If you file for bankruptcy before the foreclosure sale of your home, you’ll receive what is called the automatic stay, which offers you protection from foreclosure. This means you can stay in your home and creditors cannot come after you for money until your case is discharged, or the lender files a motion to remove the stay to proceed with a foreclosure.
Bankruptcy and Foreclosure
Foreclosure with a Chapter 7 Bankruptcy
Chapter 7 bankruptcy rules state that you do not have the financial means to pay any of your bills. When your personal bankruptcy is discharged, you are released from your obligation to pay your debts. However, Chapter 7 bankruptcy rules do not prevent foreclosure on your home because the lien on the home survives a bankruptcy discharge.
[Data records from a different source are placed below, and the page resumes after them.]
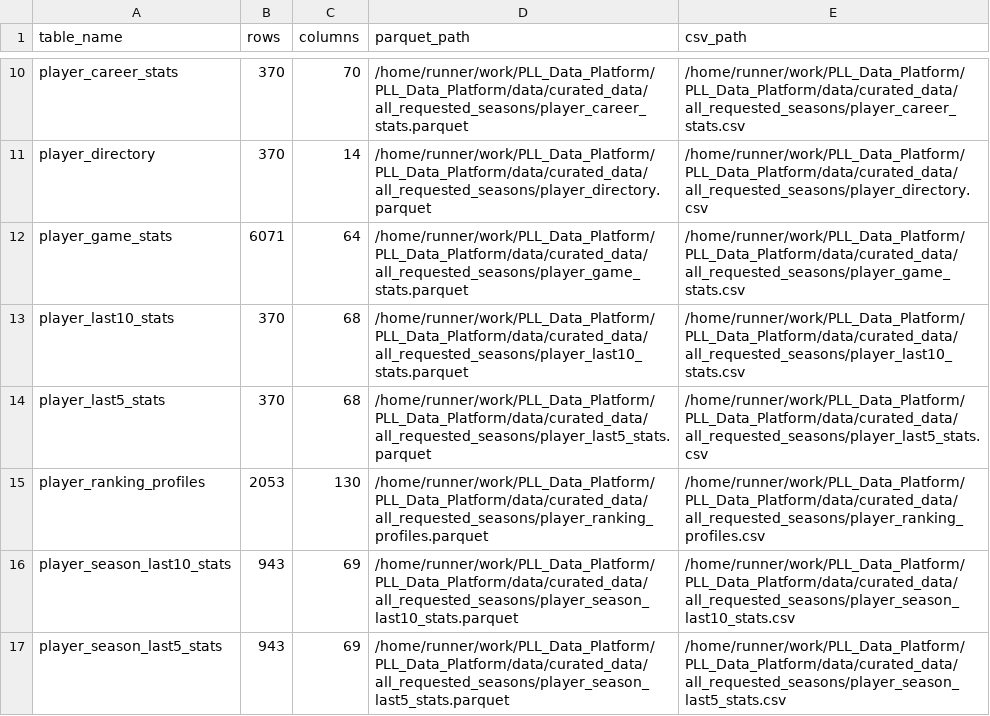
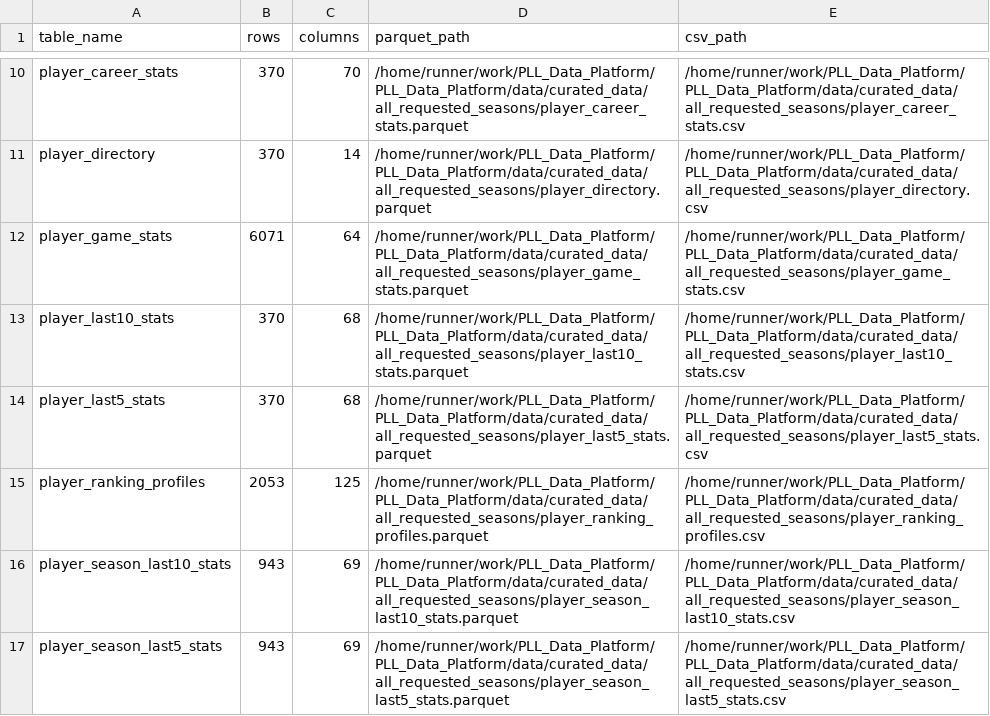
Before and after one commit to ajpayzant/PLL_Data_Platform, a CSV file: data/curated_data/all_requested_seasons/artifact_index.csv, drawn as a sheet; only a part is shown, gaps mark what is left out.

```diff
--- a/data/curated_data/all_requested_seasons/artifact_index.csv
+++ b/data/curated_data/all_requested_seasons/artifact_index.csv
@@ -14,3 +14,3 @@ player_last10_stats,370,68,/home/runner/work/PLL_Data_Platform/PLL_Data_Platform
 player_last5_stats,370,68,/home/runner/work/PLL_Data_Platform/PLL_Data_Platform/data/curated_data/all_requested_seasons/player_last5_stats.parquet,/home/runner/work/PLL_Data_Platform/PLL_Data_Platform/data/curated_data/all_requested_seasons/player_last5_stats.csv
-player_ranking_profiles,2053,130,/home/runner/work/PLL_Data_Platform/PLL_Data_Platform/data/curated_data/all_requested_seasons/player_ranking_profiles.parquet,/home/runner/work/PLL_Data_Platform/PLL_Data_Platform/data/curated_data/all_requested_seasons/player_ranking_profiles.csv
+player_ranking_profiles,2053,125,/home/runner/work/PLL_Data_Platform/PLL_Data_Platform/data/curated_data/all_requested_seasons/player_ranking_profiles.parquet,/home/runner/work/PLL_Data_Platform/PLL_Data_Platform/data/curated_data/all_requested_seasons/player_ranking_profiles.csv
 player_season_last10_stats,943,69,/home/runner/work/PLL_Data_Platform/PLL_Data_Platform/data/curated_data/all_requested_seasons/player_season_last10_stats.parquet,/home/runner/work/PLL_Data_Platform/PLL_Data_Platform/data/curated_data/all_requested_seasons/player_season_last10_stats.csv
```
Also changed, not shown: 3 other files.
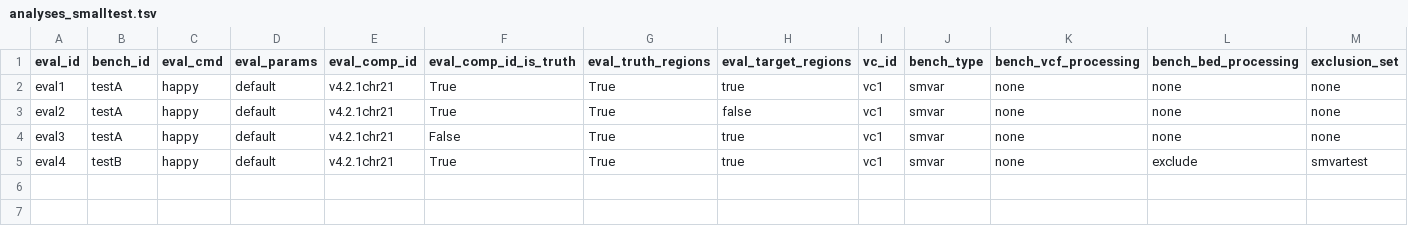
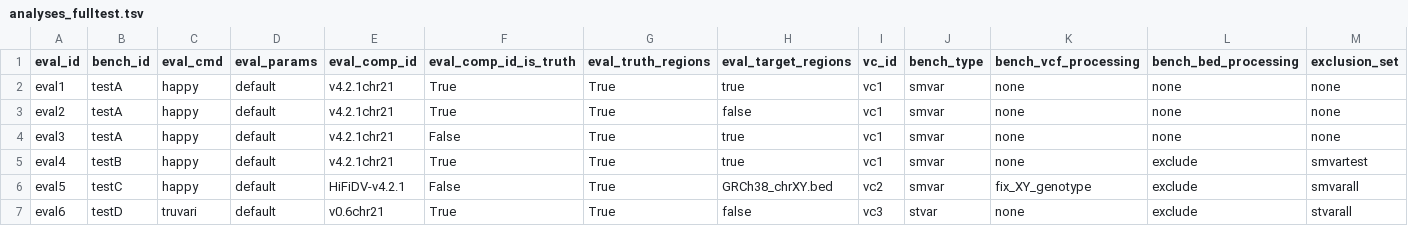
Before and after one commit to usnistgov/defrabb, a TSV file: config/analyses_fulltest.tsv (was config/analyses_smalltest.tsv), drawn as a sheet; only a part is shown; rows hold the shown columns only; the diff names each change by its address in the sheet, - before the commit and + after, or states it on an @@ line.

```diff
--- a/config/analyses_smalltest.tsv
+++ b/config/analyses_fulltest.tsv
+row 6: eval5 | testC | happy | default | HiFiDV-v4.2.1 | False | True | GRCh38_chrXY.bed | vc2 | smvar | fix_XY_genotype | exclude | smvarall
+row 7: eval6 | testD | truvari | default | v0.6chr21 | True | True | false | vc3 | stvar | none | exclude | stvarall
```
Also changed, not shown: config/analyses.tsv.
This means that, although the lender cannot come after you personally for any deficiency balance, the lender can foreclose on the property (your home) that secures the lender’s lien. So, when filing Chapter 7, the understanding is that you are likely going to surrender your home to the bank. If your intentions are to keep the home, then a Chapter 13 filing would be appropriate.
Foreclosure with a Chapter 13 Bankruptcy
Chapter 13 bankruptcy allows you to repay all or a portion of your debts under the supervision and protection of the bankruptcy court. Essentially, Chapter 13 bankruptcy is a court protected repayment plan, usually lasting three to five years. In most Chapter 13 bankruptcy cases, there is an opportunity to keep your home and prevent foreclosure by curing any default in your mortgage payments over the course of the plan. To protect your home from foreclosure in a Chapter 13 plan, you must be able to do the following:
- Resume making your mortgage payments due after the bankruptcy is filed.
- Have sufficient income to pay for your living expenses, including utilities, insurance, and all other necessary expenses.
- File a plan that provides payment of all mortgage payment arrears and late charges that were due prior to filing.
With my careful guidance, and your ability to make the required plan payments, you can emerge from bankruptcy with your home still in your possession.
Tax Liability and Foreclosure
Foreclosure may trigger tax consequences to you. Today’s current law may hold you liable for any debt forgiveness in the form of taxes on such forgiven debt. To avoid such a liability, you may need to consider bankruptcy. Any difference between what people borrow and what they repay is considered income. Tax laws treat any type of debt forgiveness as a financial benefit, even if it comes at the expense of your home. The two exceptions to such debt forgiveness income is filing a bankruptcy before the foreclosure, or if a bankruptcy is not filed, a determination that you are technically insolvent under the tax code.
Retaining legal assistance from an honest and caring bankruptcy attorney who is skilled and experienced in the field of foreclosure defense may be your best chance at financial relief. I personally handle all bankruptcy cases using empathy and experience. Call my office today for a free consultation.